# [Instructions for the task]
Only the lines holding the word "center" are wanted; copy each of them from the listing.

# [Information given]
'''
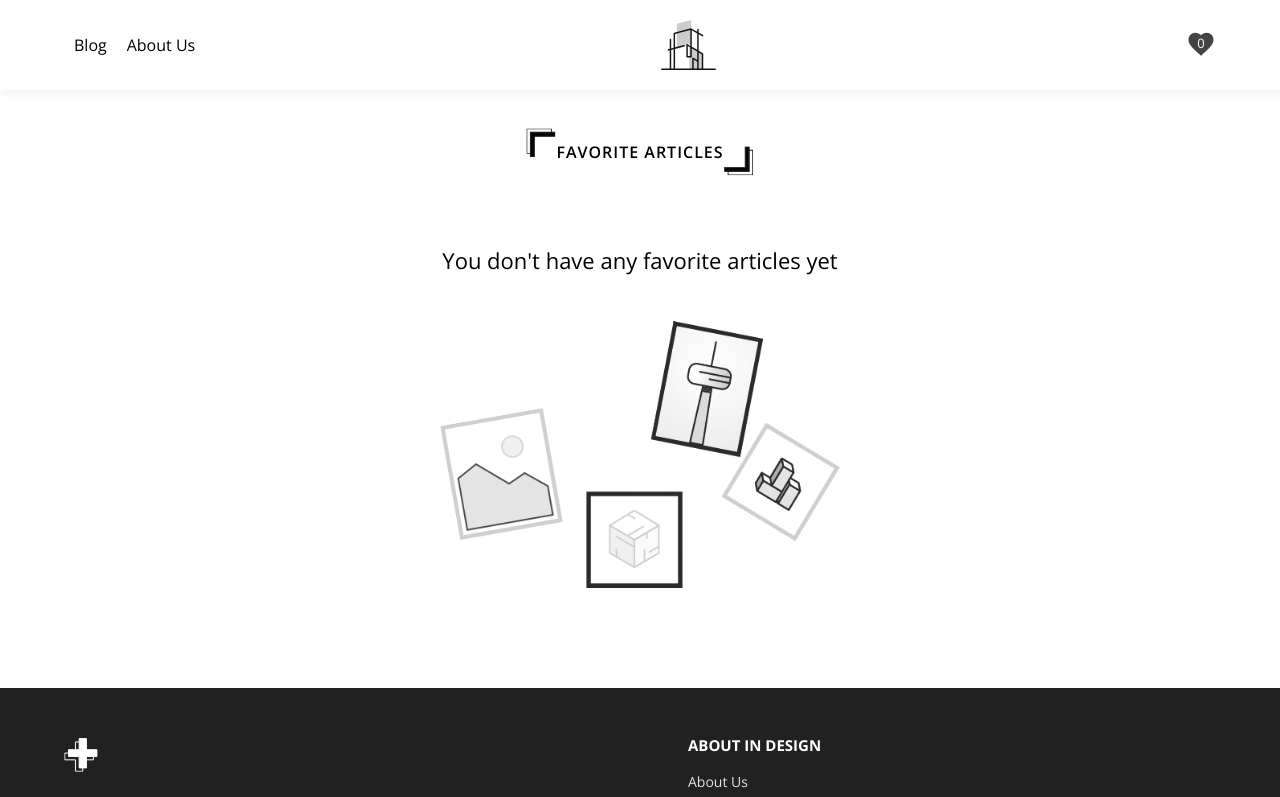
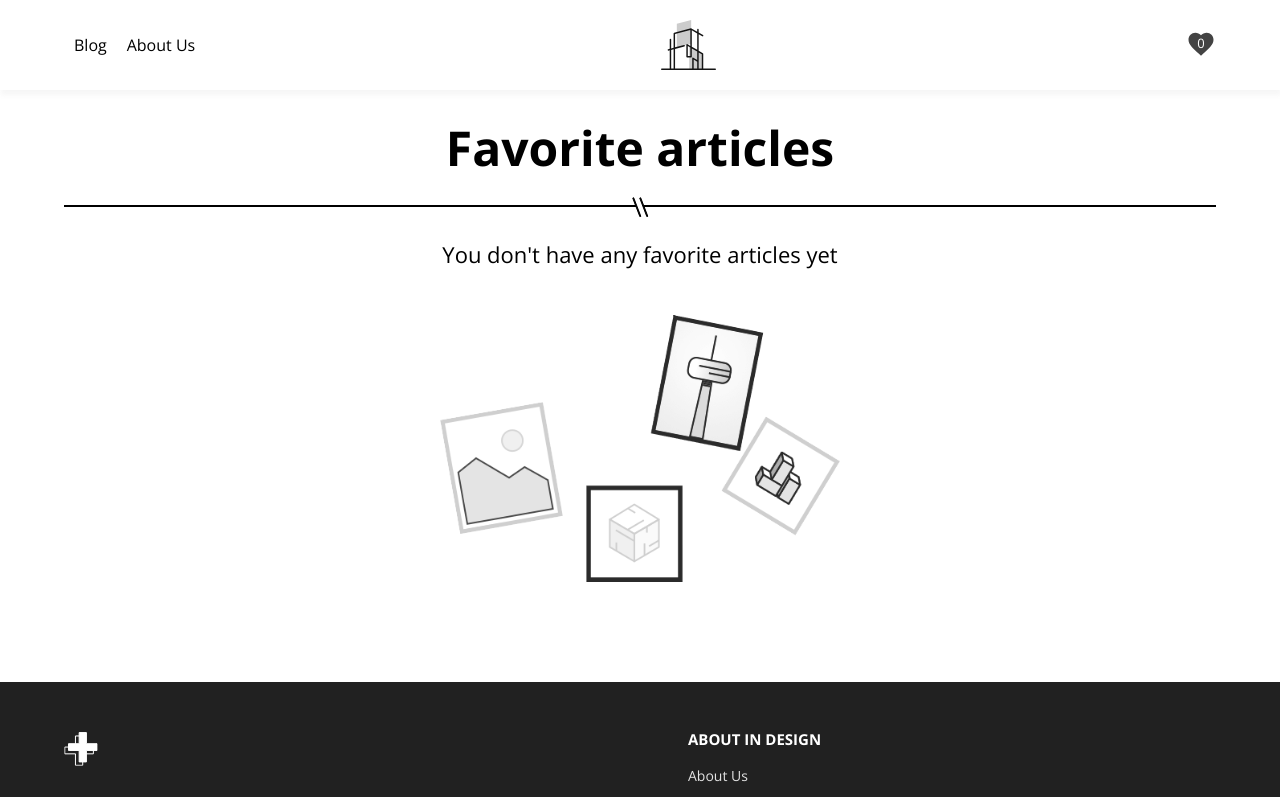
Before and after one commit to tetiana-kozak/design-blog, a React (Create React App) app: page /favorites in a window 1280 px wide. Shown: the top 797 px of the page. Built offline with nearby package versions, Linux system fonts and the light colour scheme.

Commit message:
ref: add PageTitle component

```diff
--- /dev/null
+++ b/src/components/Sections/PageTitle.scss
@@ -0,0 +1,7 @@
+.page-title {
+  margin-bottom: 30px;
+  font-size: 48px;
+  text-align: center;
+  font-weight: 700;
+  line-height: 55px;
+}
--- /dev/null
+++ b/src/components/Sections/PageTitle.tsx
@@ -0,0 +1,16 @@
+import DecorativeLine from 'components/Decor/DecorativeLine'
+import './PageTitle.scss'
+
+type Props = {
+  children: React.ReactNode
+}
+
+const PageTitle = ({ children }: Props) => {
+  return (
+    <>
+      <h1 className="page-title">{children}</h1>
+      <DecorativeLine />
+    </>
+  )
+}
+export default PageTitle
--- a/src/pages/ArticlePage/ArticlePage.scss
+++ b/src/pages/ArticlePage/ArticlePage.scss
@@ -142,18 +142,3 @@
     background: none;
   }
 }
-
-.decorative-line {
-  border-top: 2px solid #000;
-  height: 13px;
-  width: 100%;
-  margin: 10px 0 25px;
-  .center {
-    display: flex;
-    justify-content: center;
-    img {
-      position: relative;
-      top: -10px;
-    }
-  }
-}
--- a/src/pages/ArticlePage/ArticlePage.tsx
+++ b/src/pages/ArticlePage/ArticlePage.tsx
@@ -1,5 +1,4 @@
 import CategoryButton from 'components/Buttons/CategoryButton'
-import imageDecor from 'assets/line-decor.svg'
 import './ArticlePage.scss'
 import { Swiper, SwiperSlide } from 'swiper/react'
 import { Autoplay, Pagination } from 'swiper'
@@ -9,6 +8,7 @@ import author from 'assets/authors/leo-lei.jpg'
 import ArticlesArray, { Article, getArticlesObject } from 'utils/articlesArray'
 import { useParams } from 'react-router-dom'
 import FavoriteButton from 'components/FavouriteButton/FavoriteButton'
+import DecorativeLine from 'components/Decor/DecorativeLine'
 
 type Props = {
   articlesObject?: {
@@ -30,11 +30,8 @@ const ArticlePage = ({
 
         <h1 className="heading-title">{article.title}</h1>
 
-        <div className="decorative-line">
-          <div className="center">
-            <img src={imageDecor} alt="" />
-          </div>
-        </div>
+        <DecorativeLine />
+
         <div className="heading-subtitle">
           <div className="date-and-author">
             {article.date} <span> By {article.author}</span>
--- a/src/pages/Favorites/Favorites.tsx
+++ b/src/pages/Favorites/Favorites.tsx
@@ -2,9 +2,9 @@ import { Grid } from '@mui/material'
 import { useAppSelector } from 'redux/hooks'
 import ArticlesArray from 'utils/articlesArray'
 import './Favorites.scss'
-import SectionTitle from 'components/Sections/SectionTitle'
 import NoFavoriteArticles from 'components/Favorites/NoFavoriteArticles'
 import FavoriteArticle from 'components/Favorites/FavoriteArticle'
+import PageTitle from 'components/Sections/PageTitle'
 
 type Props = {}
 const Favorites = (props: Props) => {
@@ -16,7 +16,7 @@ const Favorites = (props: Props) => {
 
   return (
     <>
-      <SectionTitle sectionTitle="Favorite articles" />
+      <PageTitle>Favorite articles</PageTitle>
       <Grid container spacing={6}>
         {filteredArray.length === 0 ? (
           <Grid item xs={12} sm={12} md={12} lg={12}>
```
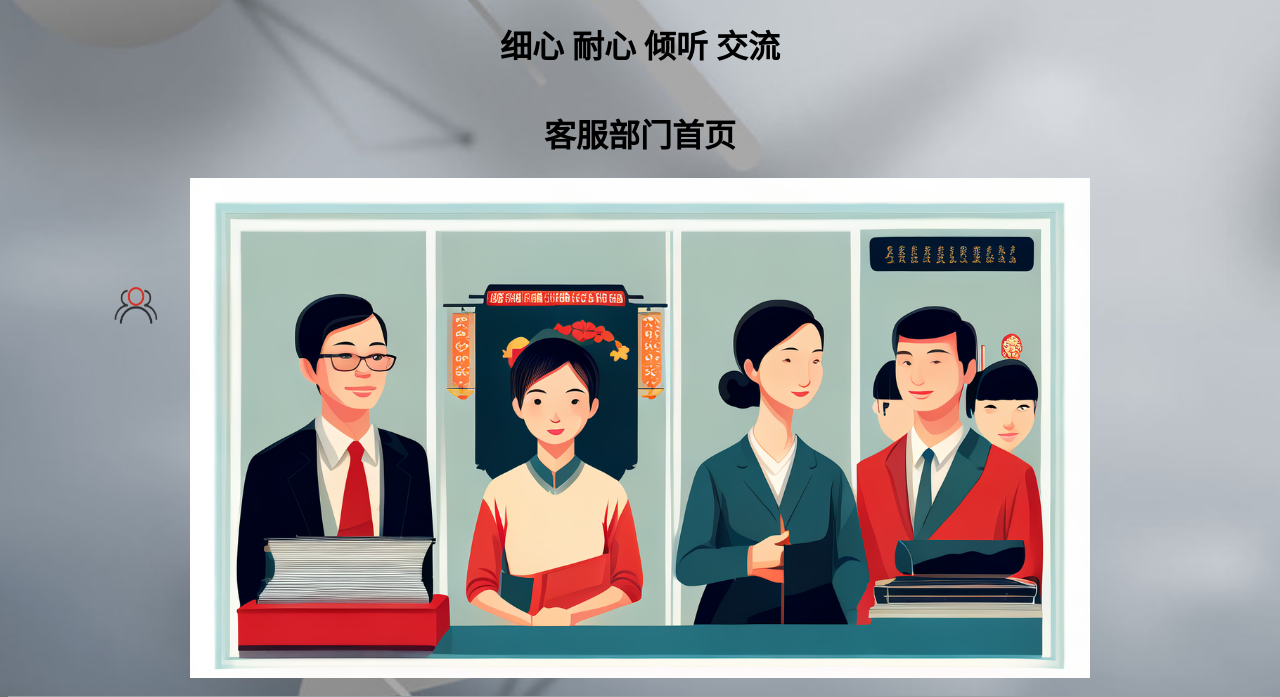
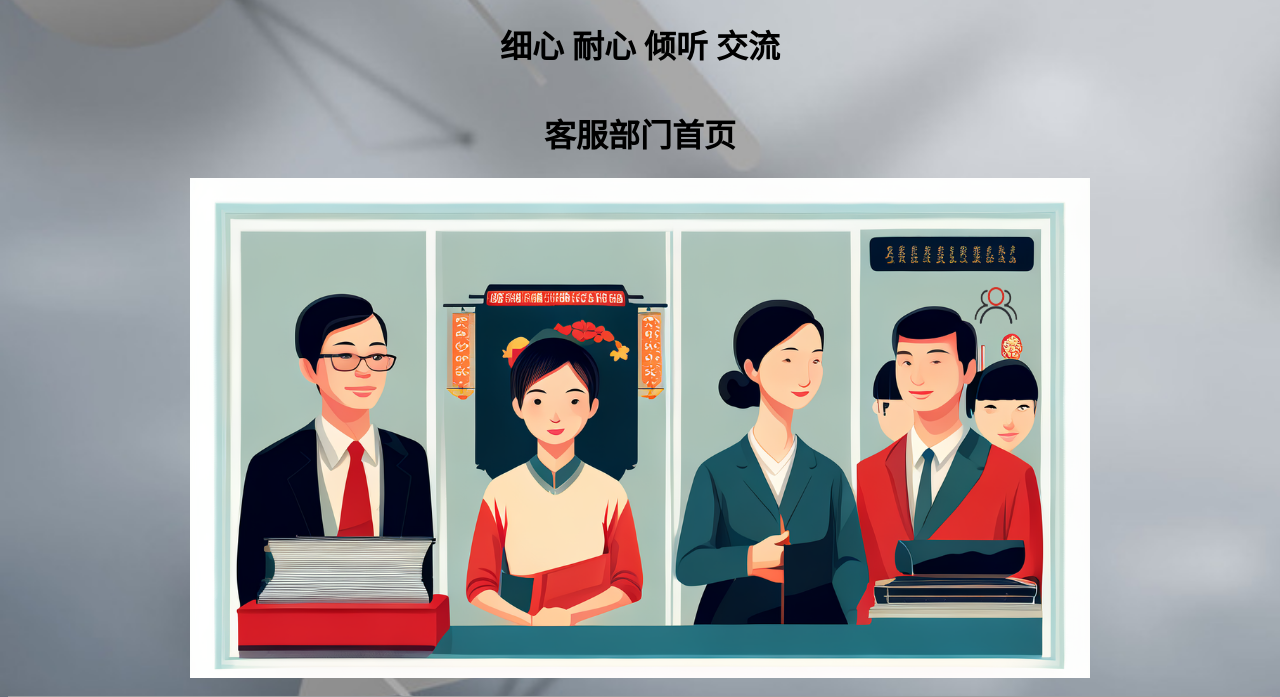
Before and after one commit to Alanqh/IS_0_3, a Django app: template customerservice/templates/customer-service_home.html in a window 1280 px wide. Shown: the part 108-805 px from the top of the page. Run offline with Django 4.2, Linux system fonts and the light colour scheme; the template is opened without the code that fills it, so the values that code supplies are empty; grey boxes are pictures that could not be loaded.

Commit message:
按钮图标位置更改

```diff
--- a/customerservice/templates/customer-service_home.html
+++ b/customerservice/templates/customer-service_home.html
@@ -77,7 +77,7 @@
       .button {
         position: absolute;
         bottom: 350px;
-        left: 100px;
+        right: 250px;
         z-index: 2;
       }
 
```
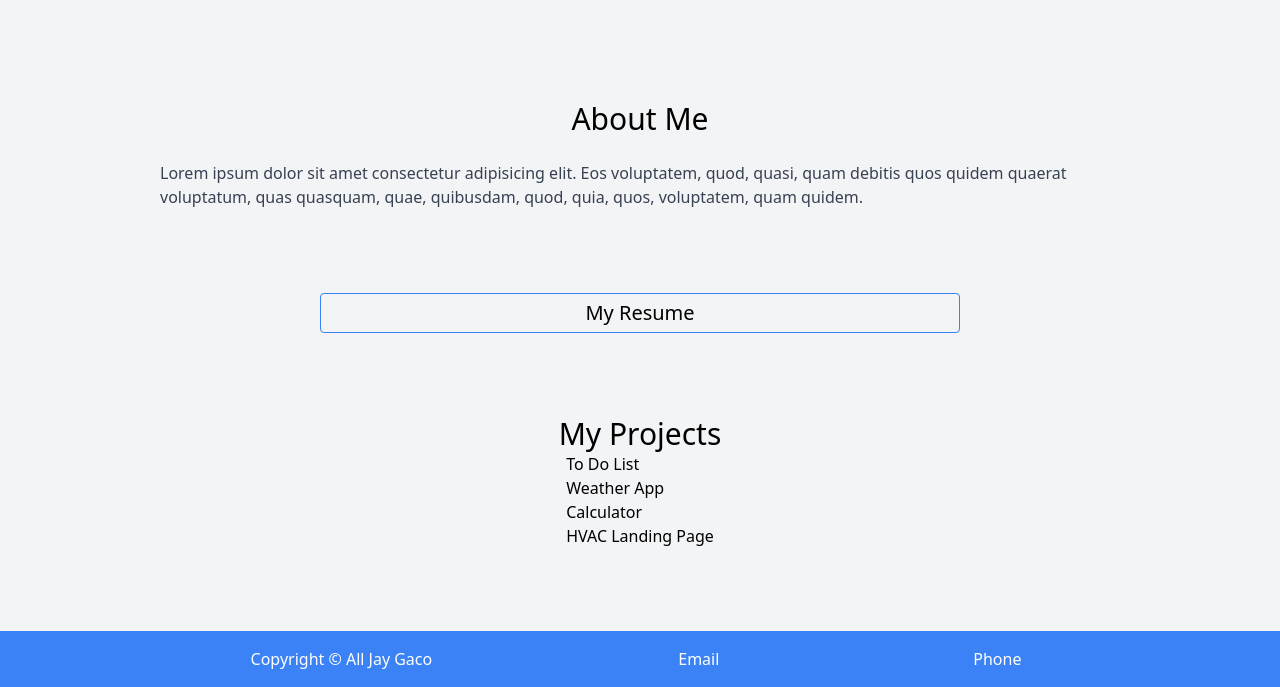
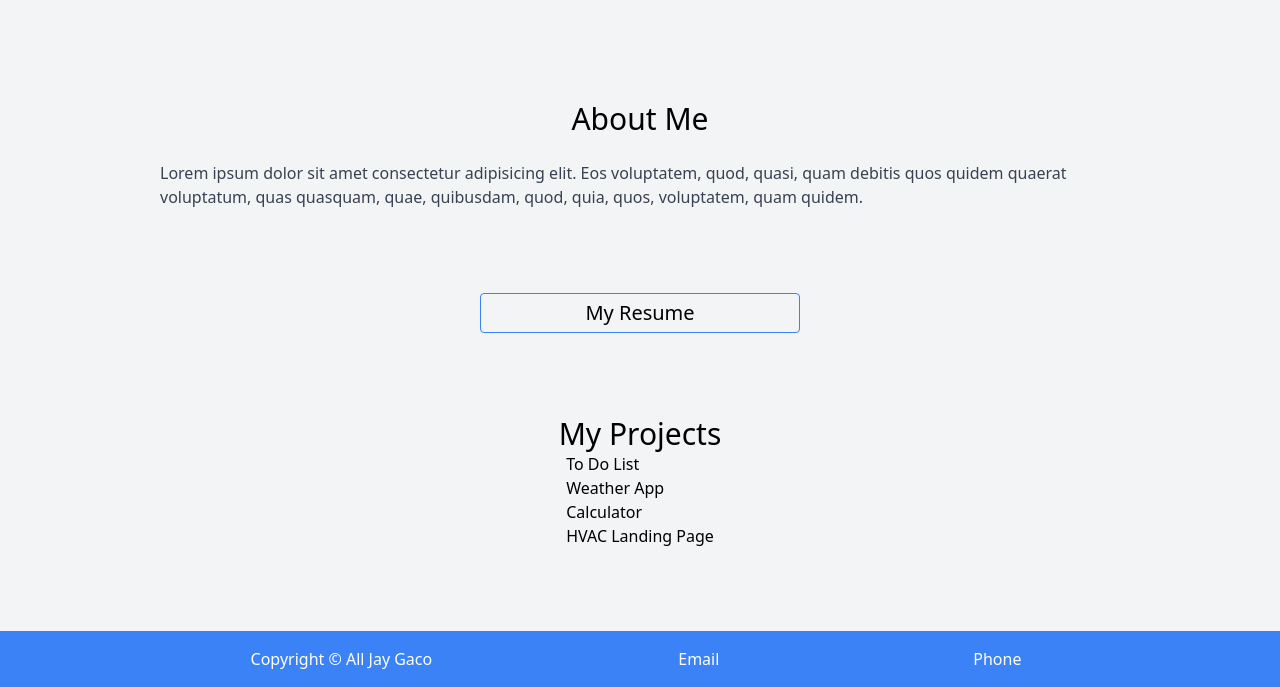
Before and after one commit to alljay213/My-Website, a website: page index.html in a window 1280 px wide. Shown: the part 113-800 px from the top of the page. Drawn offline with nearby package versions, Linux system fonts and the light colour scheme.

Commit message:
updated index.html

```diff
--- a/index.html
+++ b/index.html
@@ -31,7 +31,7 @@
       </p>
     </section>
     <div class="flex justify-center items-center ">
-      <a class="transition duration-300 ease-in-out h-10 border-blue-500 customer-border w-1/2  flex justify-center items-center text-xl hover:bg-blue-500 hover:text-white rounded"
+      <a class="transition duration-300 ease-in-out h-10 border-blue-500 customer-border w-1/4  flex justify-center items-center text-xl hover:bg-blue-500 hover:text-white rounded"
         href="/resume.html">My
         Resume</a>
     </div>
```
'''
# [The answer]
+  text-align: center;
-  .center {
-    justify-content: center;
-          <div className="center">
     <div class="flex justify-center items-center ">
-      <a class="transition duration-300 ease-in-out h-10 border-blue-500 customer-border w-1/2  flex justify-center items-center text-xl hover:bg-blue-500 hover:text-white rounded"
+      <a class="transition duration-300 ease-in-out h-10 border-blue-500 customer-border w-1/4  flex justify-center items-center text-xl hover:bg-blue-500 hover:text-white rounded"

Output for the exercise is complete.